These are citizen soldiers who have left behind other lives and other jobs that paid more than their military wages. It's not unusual that their income is cut in half.
Now, a lot of us could probably get by on half our income for a month or so - but how many of us could get by on half of our income for a year or more? Some Guard members and Reservists who are entrepreneurs are losing their businesses. And an increasing number are in danger of bankruptcy.
We had hoped to hear today from a Reservist who is a co-owner of a restaurant. He and his business partner have both been called to active duty since 9/11. He has had to file for bankruptcy and is in danger of losing the business.
I believe it's wrong to ask military families to take such drastic cuts for such extended periods. I will be reintroducing the Reservist Pay Security Act, a bill to ensure that federal employees who are members of the National Guard or Reserves continue to receive the difference between their civilian pay and their military pay when they are called up for active duty. We ought to lead by example. If you're on foot patrol in Baghdad, the last thing you should have to worry about is whether your family is going to end up destitute.
I also continue to be deeply troubled by another aspect of this bill, that is the "minimum payment" trap that ensnares many families in perpetual debt. People are encouraged to pay just a fraction of their debt each month, while the bulk of the debt continues to collect interest and grow.
Consumers need to know exactly how much making only minimum payments actually costs in additional interest. I've been working with Senator Akaka and others on a bill that would require lenders to spell out clearly how long it will take to pay off a debt making minimum payments only, and how much it will cost in interest.
We know who will suffer most if this bill passes: hard working, middle class families, especially those with children.
Who stands to gain? Some of the most profitable industries in America today: credit card companies and banks. In 2003, credit card companies enjoyed a $30 million profit - their highest profits in 15 years.
If credit card companies were truly concerned about limiting their bankruptcy losses, you would think they would issue fewer credit cards to families in difficult financial circumstances. In fact, just the opposite is true. Some credit card companies take advantage of these people by offering them additional credit cards loaded with outrageous fees and exorbitant interest rates. Late fees are 2.5 times higher than they were just a decade ago and still going up. The average late fee is now over $31 and some run as high as $49. Late fees now represent the third largest source of revenue for credit card issuers.
There is more than one way to build a debtor's prison. You can build a debtor's prison with bricks-and-mortar, or you can build it with unjust laws that deny people hope of ever paying off their debt, no matter how they acquired it, or how hard they work to get rid of it. That is what this bill, in its current form, would do for many middle-class families. And make no mistake, as medical costs continue to soar, more and more Americans will find themselves in this situation.
I am glad we are having this hearing; I hope it is not our only hearing on this bill. Before we make radical changes in our bankruptcy laws, we have a responsibility to make sure the facts justify our actions. At a minimum, I believe we should change this bill to give bankruptcy judges the discretion to exempt from the harsher provisions in this proposal those people who are pushed into medical bankruptcy by catastrophic medical debt.

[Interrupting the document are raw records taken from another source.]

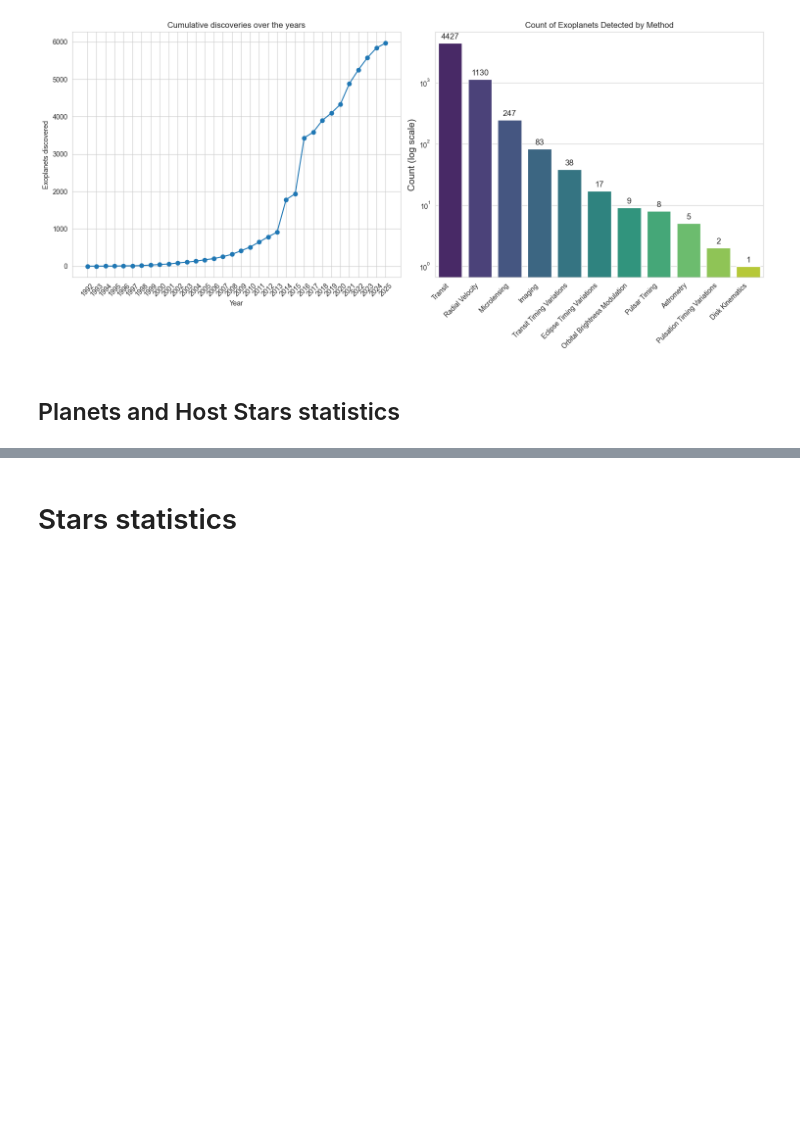
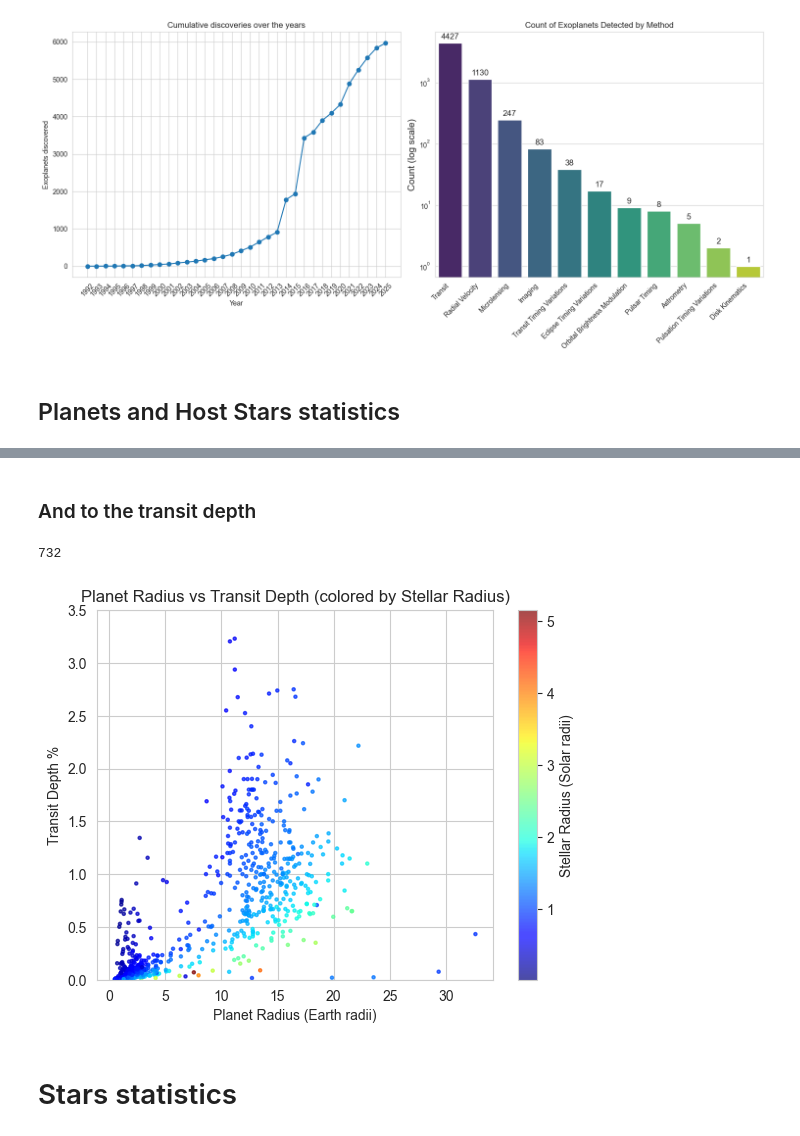
Before and after one commit to sechlol/exo-finder, a Jupyter notebook: exo_finder/eda/1_exoplanets_dataset_exploration.ipynb, the cells around one changed output, grey strips where cells are left out. Cells and saved outputs as stored; diff of their text form; code cells hidden in the pictures; blank space fills up the shorter version.

```diff
--- a/exo_finder/eda/1_exoplanets_dataset_exploration.ipynb
+++ b/exo_finder/eda/1_exoplanets_dataset_exploration.ipynb
@@ -111,3 +122,15 @@ px.scatter(exo_df, x="pl_orbper", y="pl_rade", log_y=True, log_x=True, title="Pl
+# %% [markdown]
+### And to the transit depth
+# %%
+from exo_finder.visualization.planet_stars_plotting import plot_transit_depth
+
+period_depth = exo_df[["pl_rade", "pl_trandep", "st_rad"]].dropna()
+print(len(period_depth))
+
+plot_transit_depth(pl_radius=period_depth.iloc[:, 0], transit_depth=period_depth.iloc[:, 1], stellar_radius=period_depth.iloc[:, 2])
+# %% [output]
+732
+[figure, added]
 # %% [markdown]
 # Stars statistics
 # %%
```
Also changed, not shown: parts of 3 cells of this notebook, 15 other files.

I welcome our witnesses, and look forward to hearing their perspectives. Thank you, Mr. Chairman.